Aim of the task ▸ Return each line of the material verbatim.

Records provided ▸
= = = = =

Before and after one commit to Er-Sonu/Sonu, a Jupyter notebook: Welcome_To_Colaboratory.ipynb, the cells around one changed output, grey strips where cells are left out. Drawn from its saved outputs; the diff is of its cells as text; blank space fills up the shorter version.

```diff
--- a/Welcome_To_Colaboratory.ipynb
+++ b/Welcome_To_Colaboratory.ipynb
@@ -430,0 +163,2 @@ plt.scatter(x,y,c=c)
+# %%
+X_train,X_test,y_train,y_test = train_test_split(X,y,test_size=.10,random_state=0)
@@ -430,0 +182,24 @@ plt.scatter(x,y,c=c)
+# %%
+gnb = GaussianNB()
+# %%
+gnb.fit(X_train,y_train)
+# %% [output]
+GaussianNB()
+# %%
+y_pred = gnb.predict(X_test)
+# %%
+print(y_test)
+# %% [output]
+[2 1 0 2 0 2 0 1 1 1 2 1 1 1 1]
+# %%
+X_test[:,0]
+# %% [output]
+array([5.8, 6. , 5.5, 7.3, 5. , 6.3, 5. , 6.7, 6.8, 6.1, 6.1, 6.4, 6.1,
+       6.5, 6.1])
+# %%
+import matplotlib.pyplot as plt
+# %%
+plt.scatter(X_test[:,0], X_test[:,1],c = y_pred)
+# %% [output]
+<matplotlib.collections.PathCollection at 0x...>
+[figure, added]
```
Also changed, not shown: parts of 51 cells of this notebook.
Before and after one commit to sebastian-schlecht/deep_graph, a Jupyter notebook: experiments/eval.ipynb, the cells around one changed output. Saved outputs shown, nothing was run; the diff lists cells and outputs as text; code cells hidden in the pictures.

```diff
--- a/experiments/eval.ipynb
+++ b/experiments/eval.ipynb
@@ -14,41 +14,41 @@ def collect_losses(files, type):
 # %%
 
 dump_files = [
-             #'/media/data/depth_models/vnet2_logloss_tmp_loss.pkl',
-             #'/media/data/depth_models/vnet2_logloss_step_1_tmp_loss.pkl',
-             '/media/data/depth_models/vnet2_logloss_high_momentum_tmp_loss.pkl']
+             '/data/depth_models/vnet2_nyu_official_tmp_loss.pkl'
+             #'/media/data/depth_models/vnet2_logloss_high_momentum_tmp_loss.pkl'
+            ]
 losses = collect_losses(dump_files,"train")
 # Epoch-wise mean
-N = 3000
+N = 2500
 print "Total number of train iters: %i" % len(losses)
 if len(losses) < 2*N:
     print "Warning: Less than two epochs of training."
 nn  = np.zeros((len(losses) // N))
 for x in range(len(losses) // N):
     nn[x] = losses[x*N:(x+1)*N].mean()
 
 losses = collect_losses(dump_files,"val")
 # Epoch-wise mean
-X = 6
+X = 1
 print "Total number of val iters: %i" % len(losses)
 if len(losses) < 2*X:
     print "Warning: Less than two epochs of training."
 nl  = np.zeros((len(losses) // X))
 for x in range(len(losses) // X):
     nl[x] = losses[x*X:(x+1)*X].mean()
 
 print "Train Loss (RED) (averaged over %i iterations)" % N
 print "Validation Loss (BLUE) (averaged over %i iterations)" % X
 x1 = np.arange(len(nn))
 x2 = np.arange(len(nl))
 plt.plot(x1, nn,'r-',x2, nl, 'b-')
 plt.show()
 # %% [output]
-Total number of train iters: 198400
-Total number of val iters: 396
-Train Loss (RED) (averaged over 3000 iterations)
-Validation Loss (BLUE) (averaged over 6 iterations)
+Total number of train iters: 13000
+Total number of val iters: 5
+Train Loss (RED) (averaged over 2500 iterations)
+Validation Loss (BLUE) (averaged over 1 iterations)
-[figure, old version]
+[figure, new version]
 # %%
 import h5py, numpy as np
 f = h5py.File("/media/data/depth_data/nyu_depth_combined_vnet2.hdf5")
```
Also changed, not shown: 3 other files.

= = = = =

Written solution ▸
Before and after one commit to Er-Sonu/Sonu, a Jupyter notebook: Welcome_To_Colaboratory.ipynb, the cells around one changed output, grey strips where cells are left out. Drawn from its saved outputs; the diff is of its cells as text; blank space fills up the shorter version.

```diff
--- a/Welcome_To_Colaboratory.ipynb
+++ b/Welcome_To_Colaboratory.ipynb
@@ -430,0 +163,2 @@ plt.scatter(x,y,c=c)
+# %%
+X_train,X_test,y_train,y_test = train_test_split(X,y,test_size=.10,random_state=0)
@@ -430,0 +182,24 @@ plt.scatter(x,y,c=c)
+# %%
+gnb = GaussianNB()
+# %%
+gnb.fit(X_train,y_train)
+# %% [output]
+GaussianNB()
+# %%
+y_pred = gnb.predict(X_test)
+# %%
+print(y_test)
+# %% [output]
+[2 1 0 2 0 2 0 1 1 1 2 1 1 1 1]
+# %%
+X_test[:,0]
+# %% [output]
+array([5.8, 6. , 5.5, 7.3, 5. , 6.3, 5. , 6.7, 6.8, 6.1, 6.1, 6.4, 6.1,
+       6.5, 6.1])
+# %%
+import matplotlib.pyplot as plt
+# %%
+plt.scatter(X_test[:,0], X_test[:,1],c = y_pred)
+# %% [output]
+<matplotlib.collections.PathCollection at 0x...>
+[figure, added]
```
Also changed, not shown: parts of 51 cells of this notebook.
Before and after one commit to sebastian-schlecht/deep_graph, a Jupyter notebook: experiments/eval.ipynb, the cells around one changed output. Saved outputs shown, nothing was run; the diff lists cells and outputs as text; code cells hidden in the pictures.

```diff
--- a/experiments/eval.ipynb
+++ b/experiments/eval.ipynb
@@ -14,41 +14,41 @@ def collect_losses(files, type):
 # %%
 
 dump_files = [
-             #'/media/data/depth_models/vnet2_logloss_tmp_loss.pkl',
-             #'/media/data/depth_models/vnet2_logloss_step_1_tmp_loss.pkl',
-             '/media/data/depth_models/vnet2_logloss_high_momentum_tmp_loss.pkl']
+             '/data/depth_models/vnet2_nyu_official_tmp_loss.pkl'
+             #'/media/data/depth_models/vnet2_logloss_high_momentum_tmp_loss.pkl'
+            ]
 losses = collect_losses(dump_files,"train")
 # Epoch-wise mean
-N = 3000
+N = 2500
 print "Total number of train iters: %i" % len(losses)
 if len(losses) < 2*N:
     print "Warning: Less than two epochs of training."
 nn  = np.zeros((len(losses) // N))
 for x in range(len(losses) // N):
     nn[x] = losses[x*N:(x+1)*N].mean()
 
 losses = collect_losses(dump_files,"val")
 # Epoch-wise mean
-X = 6
+X = 1
 print "Total number of val iters: %i" % len(losses)
 if len(losses) < 2*X:
     print "Warning: Less than two epochs of training."
 nl  = np.zeros((len(losses) // X))
 for x in range(len(losses) // X):
     nl[x] = losses[x*X:(x+1)*X].mean()
 
 print "Train Loss (RED) (averaged over %i iterations)" % N
 print "Validation Loss (BLUE) (averaged over %i iterations)" % X
 x1 = np.arange(len(nn))
 x2 = np.arange(len(nl))
 plt.plot(x1, nn,'r-',x2, nl, 'b-')
 plt.show()
 # %% [output]
-Total number of train iters: 198400
-Total number of val iters: 396
-Train Loss (RED) (averaged over 3000 iterations)
-Validation Loss (BLUE) (averaged over 6 iterations)
+Total number of train iters: 13000
+Total number of val iters: 5
+Train Loss (RED) (averaged over 2500 iterations)
+Validation Loss (BLUE) (averaged over 1 iterations)
-[figure, old version]
+[figure, new version]
 # %%
 import h5py, numpy as np
 f = h5py.File("/media/data/depth_data/nyu_depth_combined_vnet2.hdf5")
```
Also changed, not shown: 3 other files.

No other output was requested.